“And he humbled you and let you hunger and fed you with manna, which you did not know, nor did your fathers know, that he might make you know that man does not live by bread alone, but man lives by every word that comes from the mouth of the Lord.”
Deuteronomy 8:3 (ESV)
The nation of Israel had been wandering in the wilderness for 40 long years. Though they constantly rebelled against Moses and complained about how God was treating them, God remained faithful. When they had no food, he provided for them. When they had nothing to drink, God brought forth water from a dry rock (Numbers 20:11). He remained faithful in His promise to lead Israel into the prosperous land of Canaan.
There is no shortage of parallels between the nation of Israel and the Christian Church. (By parallels, I mean typology, not allegory. They’re two different things.) In fact, one of the main themes of the Book of Hebrews is just how important the Old Testament nation of Israel was in foreshadowing Christ’s work for the church. How does this verse from Deuteronomy hold significance for us today?
The wandering of Israel in the desert provides us striking images that we can use to explain the Church’s sojourn on this earth. What did God do to Israel? He humbled them. Yes, He eventually led them into the Promised Land, but not before they were disciplined time and time again for their rebellion. They were taught that without God, they all would have perished in the wilderness. God wanted them to learn that without Him, they amounted to absolutely nothing. He taught them not to just live on bread and physical food, but also to yearn for and treasure the life given by the Word of God, with which preserved His people.

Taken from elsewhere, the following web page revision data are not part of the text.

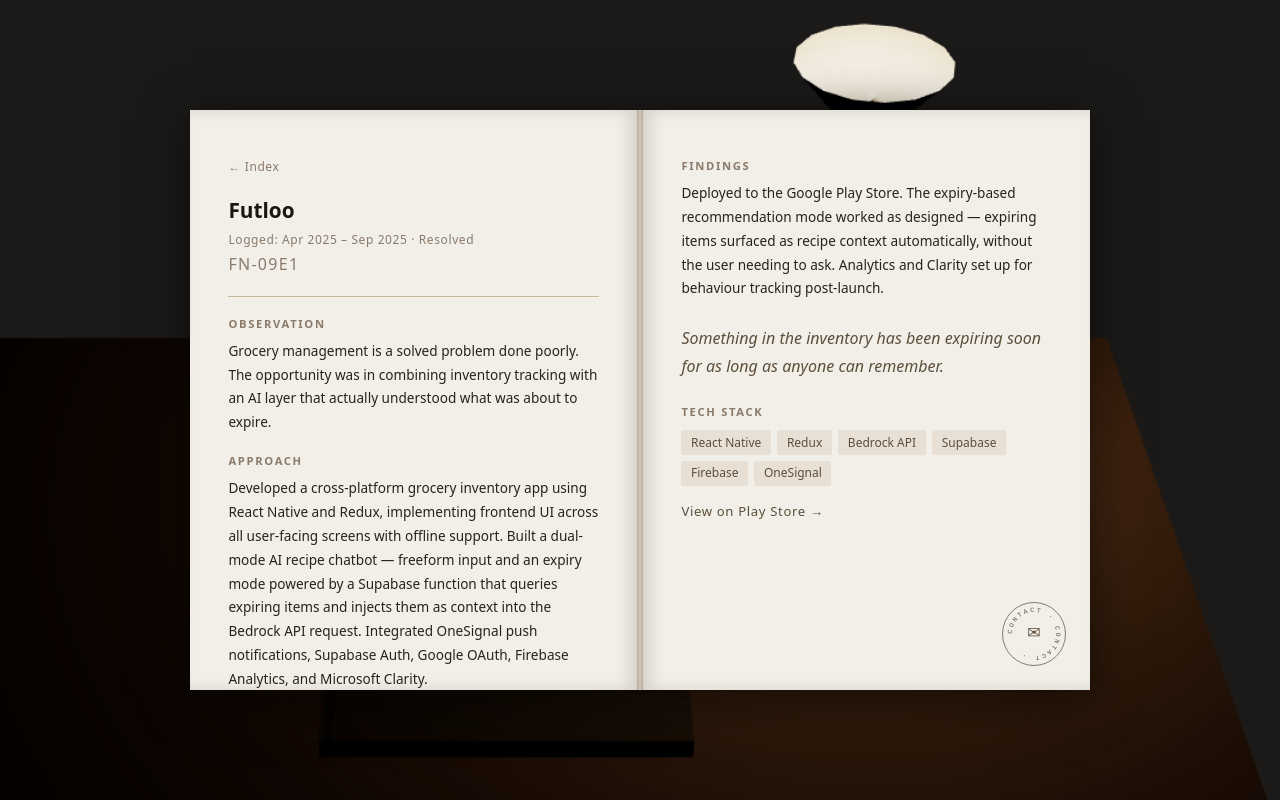
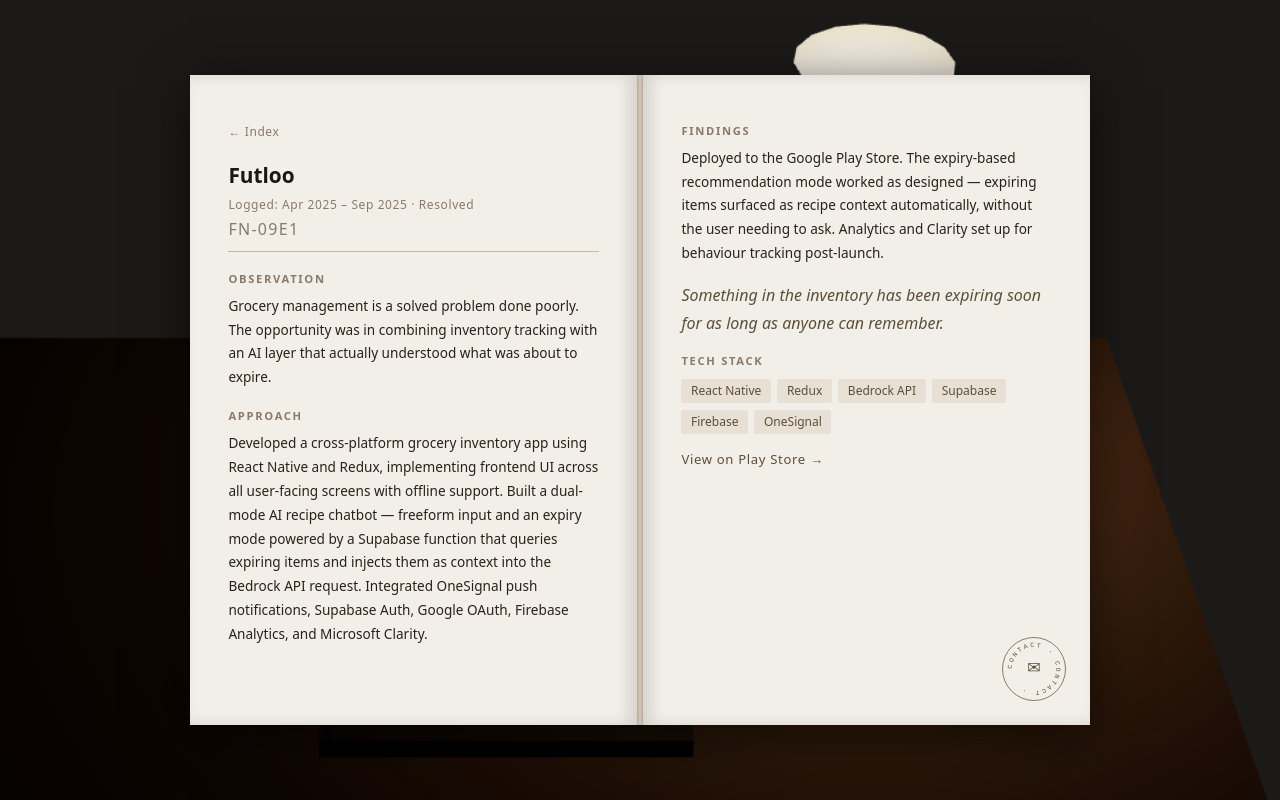
Before and after one commit to Deyad11/field-notes, a Next.js app: page /entry/futloo-ai in a window 1280 px wide. Built offline with nearby package versions, Linux system fonts and the light colour scheme.

Commit message:
fix: journal layout spacing and ID divider gap

```diff
--- a/app/components/MobileJournal.tsx
+++ b/app/components/MobileJournal.tsx
@@ -278,7 +278,7 @@
               margin: "0.2rem 0 0",
               letterSpacing: "0.08em",
               fontFamily: "var(--font-handwritten)",
-              minHeight: "1em",
+              minHeight: "1.2em",
             }}
           >
             {revealedId}
@@ -344,19 +344,23 @@
         </p>
       </div>
 
-      {entry.anomaly && revealedAnomaly && (
+      {entry.anomaly && (
+        <div style={{ minHeight: "3.5rem" }}>
+          {revealedAnomaly && (
             <p
               style={{
-            fontFamily: "var(--font-handwritten)",
                 fontSize: "1rem",
                 color: C.inkMid,
                 lineHeight: "1.8",
                 margin: 0,
                 fontStyle: "italic",
+                fontFamily: "var(--font-handwritten)",
               }}
             >
               {revealedAnomaly}
             </p>
+          )}
+        </div>
       )}
 
       <Divider />
@@ -596,7 +600,7 @@
           style={{
             flex: 1,
             overflowY: "auto",
-            padding: `${canGoBack ? "72px" : "1.5rem"} 1.6rem ${canGoForward ? "80px" : "2rem"}`,
+            padding: `${canGoBack ? "72px" : "1.5rem"} 1.6rem ${canGoForward ? "80px" : "4rem"}`,
             position: "relative",
           }}
         >
--- a/app/entry/[slug]/page.tsx
+++ b/app/entry/[slug]/page.tsx
@@ -31,7 +31,7 @@
       style={{
         display: "flex",
         width: "min(900px, 95vw)",
-        height: "min(580px, 80vh)",
+        minHeight: "min(580px, 80vh)",
         boxShadow: "0 8px 48px rgba(0,0,0,0.6)",
         opacity: journalOpen ? 1 : 0,
         transition: "opacity 1s ease 0.3s",
@@ -43,7 +43,7 @@
         style={{
           flex: 1,
           background: "#F2EFE9",
-          padding: "clamp(1.5rem, 4vw, 3rem) clamp(1.2rem, 3vw, 2.5rem)",
+          padding: "clamp(1.5rem, 4vw, 3rem) clamp(1.2rem, 3vw, 2.5rem) 5rem",
           borderRight: "none",
           boxShadow: "inset -8px 0 15px rgba(0,0,0,0.12)",
           display: "flex",
@@ -92,8 +92,6 @@
                 margin: "0.2rem 0 0",
                 letterSpacing: "0.08em",
                 fontFamily: "var(--font-handwritten)",
-
-                minHeight: "1em",
               }}
             >
               {revealedId}
@@ -105,7 +103,7 @@
           style={{
             border: "none",
             borderTop: "1px solid #C8B89A",
-            margin: "0",
+            margin: "-0.6rem 0 0",
           }}
         />
 
@@ -174,10 +172,10 @@
         style={{
           flex: 1,
           background: "#F2EFE9",
-          padding: "clamp(1.5rem, 4vw, 3rem) clamp(1.2rem, 3vw, 2.5rem)",
+          padding: "clamp(1.5rem, 4vw, 3rem) clamp(1.2rem, 3vw, 2.5rem) 5rem",
           display: "flex",
           flexDirection: "column",
-          gap: "1.5rem",
+          gap: "1rem",
           overflow: "hidden",
           boxShadow: "inset 8px 0 15px rgba(0,0,0,0.12)",
         }}
@@ -208,18 +206,22 @@
         </div>
 
         {entry.anomaly && revealedAnomaly && (
+          <div>
+            {revealedAnomaly && (
               <p
                 style={{
-              fontFamily: "var(--font-handwritten)",
                   fontSize: "1rem",
                   color: "#5C4F3A",
                   lineHeight: "1.75",
                   margin: 0,
                   fontStyle: "italic",
+                  fontFamily: "var(--font-handwritten)",
                 }}
               >
                 {revealedAnomaly}
               </p>
+            )}
+          </div>
         )}
         <div>
           <p
--- a/app/page.tsx
+++ b/app/page.tsx
@@ -19,7 +19,7 @@
         display: "flex",
         gap: "0",
         width: "min(900px, 95vw)",
-        height: "min(580px, 80vh)",
+        minHeight: "min(580px, 80vh)",
         boxShadow: "0 20px 40px rgba(0,0,0,0.2)",
         opacity: journalOpen ? 1 : 0,
         transition: "opacity 1s ease 0.3s",
```
Lines whose indentation alone changed are shown as unchanged.
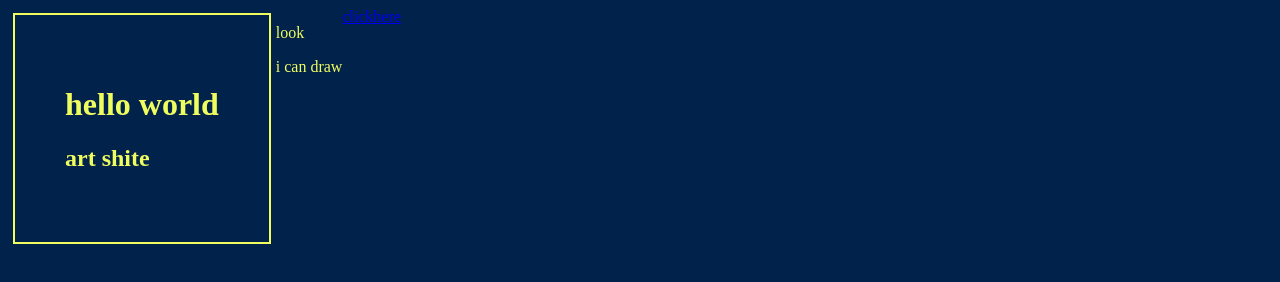
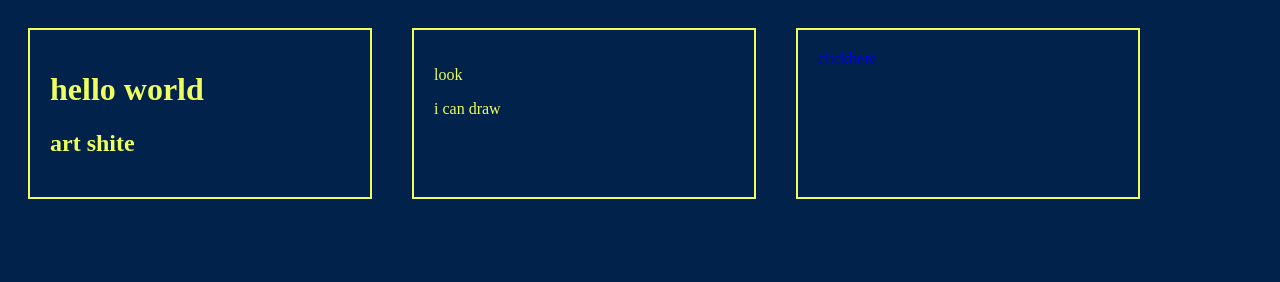
Before and after one commit to Tyramisho/tyramisho-site, a plain HTML site: page index.html in a window 1280 px wide. Drawn offline with Linux system fonts and the light colour scheme.

Commit message:
Update style.css

```diff
--- a/style.css
+++ b/style.css
@@ -2,23 +2,28 @@ body {
     background-color: #00224B;
     color: #EFFD5F;
 }
-.art {
-    border: 2px solid #EFFD5F;
-    padding: 50px;
-    margin: 5px;
-}
-.bubble1 {
-    border: 20px solid #FFFFFF;
-    padding: 20px;
-    margin: 10 px;
-    width: 30 px
-}
-.bubble2 {
-    border: 20px solid #FFFFFF;
-    padding: 20px;
-    margin: 10 px;
-    width: 30 px
-}
+
 .container {
     display: flex;
 }
+
+.art {
+    border: 2px solid #EFFD5F;
+    padding: 20px;
+    margin: 20px;
+    width: 300px;
+}
+
+.asks {
+    border: 2px solid #EFFD5F;
+    padding: 20px;
+    margin: 20px;
+    width: 300px;
+}
+
+.about {
+    border: 2px solid #EFFD5F;
+    padding: 20px;
+    margin: 20px;
+    width: 300px;
+}
```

Hopefully you can see the parallels begin to line up between Israel and the Church. Does the Church exist apart from Christ and His work? Certainly not. Just as Israel would have perished without God, so too would the Church perish if Christ were not to have complete reign over it. The people of Israel attempted to wander off in directions that differed from God’s plan. Ultimately, He made it clear to them that He was in charge, not them. We are told by Paul in Colossians 1:18 that “[Christ] is also head of the body, the Church; and He is the beginning, the firstborn from the dead, so that He Himself will come to have first place in everything.” Christians, as the Church, are the body of Christ here on earth, with Christ Himself as the head and king. Jesus Himself is the one who ultimately provides for and preserves the Church.
God gave the Israelites the promise of a land flowing with milk and honey, a land where their wandering and sojourning would cease, where they could live in peace. God brought them to Canaan only after He had humbled and disciplined His people. They were taught to be completely reliant on God and the words of promise from His mouth. God richly rewarded in His mercy and grace, continuing to guide them despite their rebelliousness.
This is a picture of our lives as Christians. Every single day, we are disciplined by God’s law, broken down, made completely worthless in our sin, only for Jesus to pick us back up, wash our sins away through baptism, and speak to us the message of God’s faithfulness. We amount to absolutely nothing on our own. Our worth cannot be found anywhere apart from Christ. We were killed, buried, and resurrected along with Jesus when we were linked to His perfect righteousness in baptism. We spend our lives in a sinful world, constantly clinging to Christ’s promise of Heaven. We are taught not to rely on worldly things, but on the Word of God. Our Heavenly Father feeds us holy and faith-sustaining manna in the gift of communion. Christ reigns over us, over the Church, and promises to never forsake us. He will guide us until He returns, leading us into the Promised Land of Heaven, where we will live under Him in everlasting righteousness, innocence, and blessedness. We recall these words of promise given to us by God years ago:
“He will swallow up death forever. The Sovereign LORD will wipe away the tears from all faces; he will remove the disgrace of his people from all the earth. The LORD has spoken. In that day they will say, ‘Surely this is our God; we trusted in him, and he saved us. This is the LORD, we trusted in him; let us rejoice and be glad in his salvation.'”
Isaiah 25:8-9 (ESV)
 Luther’s Small Catechism, Second Article of the Apostles’ Creed